7 Expert Tips for Taking a Red-eye Flight

Here's how to make your next overnight flight bearable.

A plane flies over the New York City skyline at sunset


Love them or hate them, red-eye flights are a reality for many travelers flying long distances. Red-eyes depart from their origin at night and arrive at their destination in the morning — and they're named for the groggy look most passengers have upon deplaning. Most red-eye flights occur when you're flying east — say, from Los Angeles to New York or New York to London. But they can also happen when you're flying north or south over great distances, like between North and South America or Europe and Africa.

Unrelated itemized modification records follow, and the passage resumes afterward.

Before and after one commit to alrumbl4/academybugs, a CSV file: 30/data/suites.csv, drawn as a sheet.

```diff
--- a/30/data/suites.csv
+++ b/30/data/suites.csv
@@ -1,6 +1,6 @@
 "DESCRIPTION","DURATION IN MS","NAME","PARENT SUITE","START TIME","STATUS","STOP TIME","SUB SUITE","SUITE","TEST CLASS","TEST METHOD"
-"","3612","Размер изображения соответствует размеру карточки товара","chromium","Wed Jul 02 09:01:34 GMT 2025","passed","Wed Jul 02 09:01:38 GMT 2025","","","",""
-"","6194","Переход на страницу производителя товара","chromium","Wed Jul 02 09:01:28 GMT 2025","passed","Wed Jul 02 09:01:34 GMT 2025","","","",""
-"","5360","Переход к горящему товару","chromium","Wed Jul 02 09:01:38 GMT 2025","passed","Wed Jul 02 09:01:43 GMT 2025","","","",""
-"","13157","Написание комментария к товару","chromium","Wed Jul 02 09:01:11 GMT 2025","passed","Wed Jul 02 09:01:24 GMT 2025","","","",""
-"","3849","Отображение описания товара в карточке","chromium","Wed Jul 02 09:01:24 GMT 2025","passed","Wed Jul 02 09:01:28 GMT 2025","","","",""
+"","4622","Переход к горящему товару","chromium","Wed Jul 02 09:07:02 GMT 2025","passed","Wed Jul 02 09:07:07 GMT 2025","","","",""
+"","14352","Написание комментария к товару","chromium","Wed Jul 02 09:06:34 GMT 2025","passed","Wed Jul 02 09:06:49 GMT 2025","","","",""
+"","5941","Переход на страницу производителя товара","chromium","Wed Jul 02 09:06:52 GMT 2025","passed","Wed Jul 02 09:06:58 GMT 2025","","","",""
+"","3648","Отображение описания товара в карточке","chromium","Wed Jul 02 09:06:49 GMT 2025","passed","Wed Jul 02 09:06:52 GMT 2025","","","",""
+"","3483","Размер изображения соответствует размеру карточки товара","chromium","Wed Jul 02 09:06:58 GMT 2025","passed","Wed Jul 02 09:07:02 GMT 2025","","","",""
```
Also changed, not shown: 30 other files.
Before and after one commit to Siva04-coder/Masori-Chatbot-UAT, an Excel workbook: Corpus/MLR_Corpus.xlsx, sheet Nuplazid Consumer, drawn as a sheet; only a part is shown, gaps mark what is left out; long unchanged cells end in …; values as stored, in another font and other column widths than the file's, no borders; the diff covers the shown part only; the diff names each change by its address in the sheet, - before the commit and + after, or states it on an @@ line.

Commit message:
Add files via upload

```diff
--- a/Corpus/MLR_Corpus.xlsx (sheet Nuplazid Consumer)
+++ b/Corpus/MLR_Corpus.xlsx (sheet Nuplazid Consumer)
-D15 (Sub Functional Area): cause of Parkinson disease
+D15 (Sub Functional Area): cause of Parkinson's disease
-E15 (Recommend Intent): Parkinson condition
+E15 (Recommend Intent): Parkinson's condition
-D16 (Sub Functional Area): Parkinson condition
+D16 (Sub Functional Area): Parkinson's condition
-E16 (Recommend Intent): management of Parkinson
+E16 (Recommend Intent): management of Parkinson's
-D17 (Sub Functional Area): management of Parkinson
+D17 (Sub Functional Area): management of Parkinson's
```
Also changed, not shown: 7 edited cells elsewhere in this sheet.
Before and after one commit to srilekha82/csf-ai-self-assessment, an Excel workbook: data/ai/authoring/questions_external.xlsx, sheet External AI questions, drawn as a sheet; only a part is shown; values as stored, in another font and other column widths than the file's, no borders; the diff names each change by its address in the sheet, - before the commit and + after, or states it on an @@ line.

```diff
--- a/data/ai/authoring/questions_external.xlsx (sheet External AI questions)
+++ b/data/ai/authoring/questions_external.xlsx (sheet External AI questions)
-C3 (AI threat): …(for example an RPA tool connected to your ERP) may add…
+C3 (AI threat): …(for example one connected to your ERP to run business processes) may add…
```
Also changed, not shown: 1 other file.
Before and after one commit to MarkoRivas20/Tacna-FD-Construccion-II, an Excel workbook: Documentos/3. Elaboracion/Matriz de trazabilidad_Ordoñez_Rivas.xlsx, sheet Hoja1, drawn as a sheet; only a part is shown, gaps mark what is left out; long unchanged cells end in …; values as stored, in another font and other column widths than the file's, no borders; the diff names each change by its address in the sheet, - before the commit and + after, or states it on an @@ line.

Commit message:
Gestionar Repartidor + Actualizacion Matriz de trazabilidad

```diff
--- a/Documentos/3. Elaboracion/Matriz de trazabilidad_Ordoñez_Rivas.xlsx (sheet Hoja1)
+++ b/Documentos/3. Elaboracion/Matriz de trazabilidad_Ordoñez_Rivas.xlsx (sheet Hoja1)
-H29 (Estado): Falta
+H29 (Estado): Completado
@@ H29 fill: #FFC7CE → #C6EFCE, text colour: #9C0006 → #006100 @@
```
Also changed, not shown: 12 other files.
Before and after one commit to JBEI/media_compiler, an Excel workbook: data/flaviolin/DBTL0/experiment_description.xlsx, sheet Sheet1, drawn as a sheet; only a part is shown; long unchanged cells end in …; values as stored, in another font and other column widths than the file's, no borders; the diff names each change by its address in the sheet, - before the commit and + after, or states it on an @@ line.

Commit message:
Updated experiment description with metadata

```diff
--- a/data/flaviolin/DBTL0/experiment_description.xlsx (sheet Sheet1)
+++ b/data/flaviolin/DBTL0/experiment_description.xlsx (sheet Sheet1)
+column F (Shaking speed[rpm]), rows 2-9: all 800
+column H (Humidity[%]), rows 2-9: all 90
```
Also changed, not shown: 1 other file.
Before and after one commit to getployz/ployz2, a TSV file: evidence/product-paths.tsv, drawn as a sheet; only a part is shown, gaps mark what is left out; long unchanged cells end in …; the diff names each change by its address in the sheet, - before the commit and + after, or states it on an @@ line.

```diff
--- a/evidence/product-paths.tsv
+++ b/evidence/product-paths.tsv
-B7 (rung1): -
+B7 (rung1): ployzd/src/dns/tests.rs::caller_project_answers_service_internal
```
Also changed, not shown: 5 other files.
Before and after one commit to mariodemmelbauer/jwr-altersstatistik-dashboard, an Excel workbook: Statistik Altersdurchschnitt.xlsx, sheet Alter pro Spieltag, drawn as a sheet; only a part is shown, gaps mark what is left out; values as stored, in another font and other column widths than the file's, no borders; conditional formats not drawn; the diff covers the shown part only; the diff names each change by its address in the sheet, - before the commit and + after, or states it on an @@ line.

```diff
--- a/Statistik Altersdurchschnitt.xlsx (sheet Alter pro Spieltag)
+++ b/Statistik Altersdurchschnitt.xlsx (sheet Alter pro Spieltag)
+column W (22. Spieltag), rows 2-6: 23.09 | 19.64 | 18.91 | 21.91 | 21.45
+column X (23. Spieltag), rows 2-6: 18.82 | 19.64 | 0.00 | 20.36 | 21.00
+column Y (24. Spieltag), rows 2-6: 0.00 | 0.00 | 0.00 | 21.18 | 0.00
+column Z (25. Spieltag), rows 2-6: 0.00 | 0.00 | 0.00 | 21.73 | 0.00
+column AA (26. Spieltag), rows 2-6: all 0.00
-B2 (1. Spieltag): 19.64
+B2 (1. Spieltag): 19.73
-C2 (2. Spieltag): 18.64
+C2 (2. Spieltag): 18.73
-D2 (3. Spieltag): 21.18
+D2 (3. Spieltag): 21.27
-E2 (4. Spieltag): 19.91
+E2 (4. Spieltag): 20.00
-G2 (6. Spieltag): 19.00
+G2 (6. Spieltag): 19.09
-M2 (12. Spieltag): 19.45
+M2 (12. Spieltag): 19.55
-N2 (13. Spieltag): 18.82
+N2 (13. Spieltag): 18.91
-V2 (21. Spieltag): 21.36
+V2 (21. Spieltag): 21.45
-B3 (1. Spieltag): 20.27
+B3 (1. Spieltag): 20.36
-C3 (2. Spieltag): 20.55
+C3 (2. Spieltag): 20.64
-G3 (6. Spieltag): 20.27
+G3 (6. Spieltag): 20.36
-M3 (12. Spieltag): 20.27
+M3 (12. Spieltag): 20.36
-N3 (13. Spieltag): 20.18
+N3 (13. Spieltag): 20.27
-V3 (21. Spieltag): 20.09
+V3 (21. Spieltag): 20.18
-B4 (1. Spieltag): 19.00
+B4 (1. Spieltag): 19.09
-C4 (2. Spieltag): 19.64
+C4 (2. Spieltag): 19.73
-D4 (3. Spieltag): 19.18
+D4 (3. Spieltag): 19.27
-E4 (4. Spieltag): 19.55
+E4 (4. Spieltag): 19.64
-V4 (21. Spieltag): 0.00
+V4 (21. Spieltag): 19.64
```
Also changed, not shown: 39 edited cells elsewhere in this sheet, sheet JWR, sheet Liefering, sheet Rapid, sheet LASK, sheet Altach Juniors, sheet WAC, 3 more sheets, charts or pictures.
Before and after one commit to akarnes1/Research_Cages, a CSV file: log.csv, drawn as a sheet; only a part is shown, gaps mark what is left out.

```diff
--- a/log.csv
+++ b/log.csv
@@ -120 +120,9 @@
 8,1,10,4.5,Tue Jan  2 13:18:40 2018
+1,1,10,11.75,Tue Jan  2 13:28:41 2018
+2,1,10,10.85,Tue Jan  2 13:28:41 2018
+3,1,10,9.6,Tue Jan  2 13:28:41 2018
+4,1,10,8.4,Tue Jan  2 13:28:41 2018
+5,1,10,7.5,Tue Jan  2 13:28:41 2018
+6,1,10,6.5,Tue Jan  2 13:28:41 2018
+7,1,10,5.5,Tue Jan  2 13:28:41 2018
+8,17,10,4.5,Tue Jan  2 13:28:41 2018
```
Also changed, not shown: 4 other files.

The benefit of a red-eye flight is that it maximizes your time both at home and at your destination — you're flying through the night rather than losing a day to travel. That often saves you the cost of an extra night in a hotel. Red-eyes are often cheaper than day flights, too, helping travelers save money.  And in some cases, you might not even have a choice between a day flight and a night flight, as all journeys from your origin to destination will be red-eyes.

Airplane cabin with in flight entertainment screens lit up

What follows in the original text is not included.